[MATERIALS PROVIDED Boundary: Start]
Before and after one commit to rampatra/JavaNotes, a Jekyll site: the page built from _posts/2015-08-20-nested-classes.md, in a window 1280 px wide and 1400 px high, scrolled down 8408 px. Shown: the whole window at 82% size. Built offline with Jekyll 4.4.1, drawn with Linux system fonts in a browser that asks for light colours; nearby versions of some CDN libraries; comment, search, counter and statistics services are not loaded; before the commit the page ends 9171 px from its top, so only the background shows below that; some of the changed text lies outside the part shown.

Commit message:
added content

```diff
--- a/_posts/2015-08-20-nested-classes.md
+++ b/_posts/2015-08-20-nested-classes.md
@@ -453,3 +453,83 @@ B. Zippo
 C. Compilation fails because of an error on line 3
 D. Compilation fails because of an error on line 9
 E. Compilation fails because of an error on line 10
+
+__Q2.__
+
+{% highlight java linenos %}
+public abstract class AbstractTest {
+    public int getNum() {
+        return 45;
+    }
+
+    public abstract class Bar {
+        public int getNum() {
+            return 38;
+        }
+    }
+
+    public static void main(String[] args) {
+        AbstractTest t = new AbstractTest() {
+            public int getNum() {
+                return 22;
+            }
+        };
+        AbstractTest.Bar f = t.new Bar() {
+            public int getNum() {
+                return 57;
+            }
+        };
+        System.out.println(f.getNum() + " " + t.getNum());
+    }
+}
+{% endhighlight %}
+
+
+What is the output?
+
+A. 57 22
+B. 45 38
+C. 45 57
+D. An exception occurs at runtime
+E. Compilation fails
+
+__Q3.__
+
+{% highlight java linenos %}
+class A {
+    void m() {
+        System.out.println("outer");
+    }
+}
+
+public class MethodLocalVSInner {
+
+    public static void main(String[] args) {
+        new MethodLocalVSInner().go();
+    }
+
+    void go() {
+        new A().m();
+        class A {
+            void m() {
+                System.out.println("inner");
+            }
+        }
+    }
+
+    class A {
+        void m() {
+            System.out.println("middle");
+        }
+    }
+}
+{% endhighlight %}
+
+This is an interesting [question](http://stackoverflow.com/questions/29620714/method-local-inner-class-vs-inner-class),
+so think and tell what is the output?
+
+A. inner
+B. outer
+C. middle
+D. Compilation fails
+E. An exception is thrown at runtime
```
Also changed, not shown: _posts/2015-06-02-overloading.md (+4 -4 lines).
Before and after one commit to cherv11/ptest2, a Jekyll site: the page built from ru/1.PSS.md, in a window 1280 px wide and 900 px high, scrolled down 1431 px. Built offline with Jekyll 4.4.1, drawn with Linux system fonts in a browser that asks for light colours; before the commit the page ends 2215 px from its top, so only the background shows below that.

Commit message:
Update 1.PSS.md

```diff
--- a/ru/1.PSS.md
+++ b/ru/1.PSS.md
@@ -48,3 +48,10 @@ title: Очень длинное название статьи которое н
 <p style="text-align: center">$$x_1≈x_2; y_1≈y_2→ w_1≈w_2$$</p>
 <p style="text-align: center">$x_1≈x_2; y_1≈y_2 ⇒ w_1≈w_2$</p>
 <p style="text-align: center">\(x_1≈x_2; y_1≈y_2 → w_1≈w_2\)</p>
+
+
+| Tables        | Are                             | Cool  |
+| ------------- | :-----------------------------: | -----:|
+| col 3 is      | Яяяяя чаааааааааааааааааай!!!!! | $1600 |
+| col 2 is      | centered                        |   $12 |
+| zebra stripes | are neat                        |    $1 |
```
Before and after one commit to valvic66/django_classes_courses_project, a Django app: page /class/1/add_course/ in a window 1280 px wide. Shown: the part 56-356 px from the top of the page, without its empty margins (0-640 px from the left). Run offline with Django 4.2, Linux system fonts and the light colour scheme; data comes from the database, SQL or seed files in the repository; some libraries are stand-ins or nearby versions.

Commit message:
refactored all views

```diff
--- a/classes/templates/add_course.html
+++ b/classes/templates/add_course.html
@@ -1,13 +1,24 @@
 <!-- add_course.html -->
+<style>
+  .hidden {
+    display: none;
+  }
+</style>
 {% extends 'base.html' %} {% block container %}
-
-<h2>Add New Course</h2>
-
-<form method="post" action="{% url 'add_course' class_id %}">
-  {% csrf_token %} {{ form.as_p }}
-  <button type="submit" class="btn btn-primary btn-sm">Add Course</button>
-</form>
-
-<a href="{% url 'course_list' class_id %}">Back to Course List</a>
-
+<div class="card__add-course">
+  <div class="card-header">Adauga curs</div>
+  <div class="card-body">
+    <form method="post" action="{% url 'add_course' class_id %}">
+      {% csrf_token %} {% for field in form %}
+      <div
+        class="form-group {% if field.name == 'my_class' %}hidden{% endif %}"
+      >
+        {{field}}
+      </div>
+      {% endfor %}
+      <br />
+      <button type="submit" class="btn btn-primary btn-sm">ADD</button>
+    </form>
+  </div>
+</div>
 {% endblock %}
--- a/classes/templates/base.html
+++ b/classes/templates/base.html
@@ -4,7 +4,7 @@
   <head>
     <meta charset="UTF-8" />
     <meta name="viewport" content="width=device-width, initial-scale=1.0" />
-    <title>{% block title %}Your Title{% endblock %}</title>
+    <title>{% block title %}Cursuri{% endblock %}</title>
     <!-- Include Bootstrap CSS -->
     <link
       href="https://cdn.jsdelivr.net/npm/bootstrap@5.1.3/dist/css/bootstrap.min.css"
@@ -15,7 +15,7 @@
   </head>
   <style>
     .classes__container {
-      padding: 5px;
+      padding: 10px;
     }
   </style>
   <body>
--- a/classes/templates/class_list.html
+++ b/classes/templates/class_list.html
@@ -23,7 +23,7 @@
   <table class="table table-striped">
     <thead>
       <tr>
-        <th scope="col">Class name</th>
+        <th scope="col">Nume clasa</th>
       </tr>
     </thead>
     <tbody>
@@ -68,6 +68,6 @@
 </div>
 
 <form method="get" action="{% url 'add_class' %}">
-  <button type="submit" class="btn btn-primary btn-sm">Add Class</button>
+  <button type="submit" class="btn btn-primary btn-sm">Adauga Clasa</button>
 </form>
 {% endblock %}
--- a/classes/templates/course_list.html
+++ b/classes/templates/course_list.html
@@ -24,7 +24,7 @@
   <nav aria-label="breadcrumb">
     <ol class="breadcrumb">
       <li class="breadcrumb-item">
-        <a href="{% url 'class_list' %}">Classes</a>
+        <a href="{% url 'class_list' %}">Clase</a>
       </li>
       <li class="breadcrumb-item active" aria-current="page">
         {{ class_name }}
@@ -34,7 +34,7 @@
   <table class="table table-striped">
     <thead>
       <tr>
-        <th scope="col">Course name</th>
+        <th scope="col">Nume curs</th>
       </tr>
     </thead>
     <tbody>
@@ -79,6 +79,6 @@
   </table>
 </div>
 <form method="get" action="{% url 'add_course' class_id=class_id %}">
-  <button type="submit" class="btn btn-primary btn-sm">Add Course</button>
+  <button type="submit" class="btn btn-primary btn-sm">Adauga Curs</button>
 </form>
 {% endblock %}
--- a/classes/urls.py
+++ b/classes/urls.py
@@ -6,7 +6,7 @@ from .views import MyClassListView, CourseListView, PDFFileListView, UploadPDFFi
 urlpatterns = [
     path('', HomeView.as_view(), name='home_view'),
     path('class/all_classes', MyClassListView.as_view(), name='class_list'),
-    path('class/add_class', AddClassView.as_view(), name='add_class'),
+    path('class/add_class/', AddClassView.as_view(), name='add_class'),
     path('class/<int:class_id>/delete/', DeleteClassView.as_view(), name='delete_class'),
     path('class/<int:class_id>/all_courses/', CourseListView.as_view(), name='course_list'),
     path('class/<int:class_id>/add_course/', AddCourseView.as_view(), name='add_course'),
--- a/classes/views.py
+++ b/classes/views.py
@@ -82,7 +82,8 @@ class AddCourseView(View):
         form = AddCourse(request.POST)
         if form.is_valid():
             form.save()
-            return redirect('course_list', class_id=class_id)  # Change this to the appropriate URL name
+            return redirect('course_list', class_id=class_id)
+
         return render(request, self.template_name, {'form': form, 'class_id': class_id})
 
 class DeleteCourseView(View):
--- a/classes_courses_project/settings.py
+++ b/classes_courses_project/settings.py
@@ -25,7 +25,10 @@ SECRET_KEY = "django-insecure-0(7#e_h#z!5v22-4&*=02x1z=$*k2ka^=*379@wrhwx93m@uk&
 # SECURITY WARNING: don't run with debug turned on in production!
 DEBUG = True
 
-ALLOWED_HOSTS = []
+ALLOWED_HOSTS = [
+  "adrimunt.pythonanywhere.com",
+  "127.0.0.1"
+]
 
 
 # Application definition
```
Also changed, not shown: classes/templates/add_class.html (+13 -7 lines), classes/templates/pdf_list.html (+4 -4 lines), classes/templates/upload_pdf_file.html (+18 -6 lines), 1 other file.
[MATERIALS PROVIDED Boundary: End]
▶ _WHAT YOU HAVE TO DO_:
Number of lines holding "nested" in the material: state it with no other words.

▶ _PROBLEM SOLUTION_:
3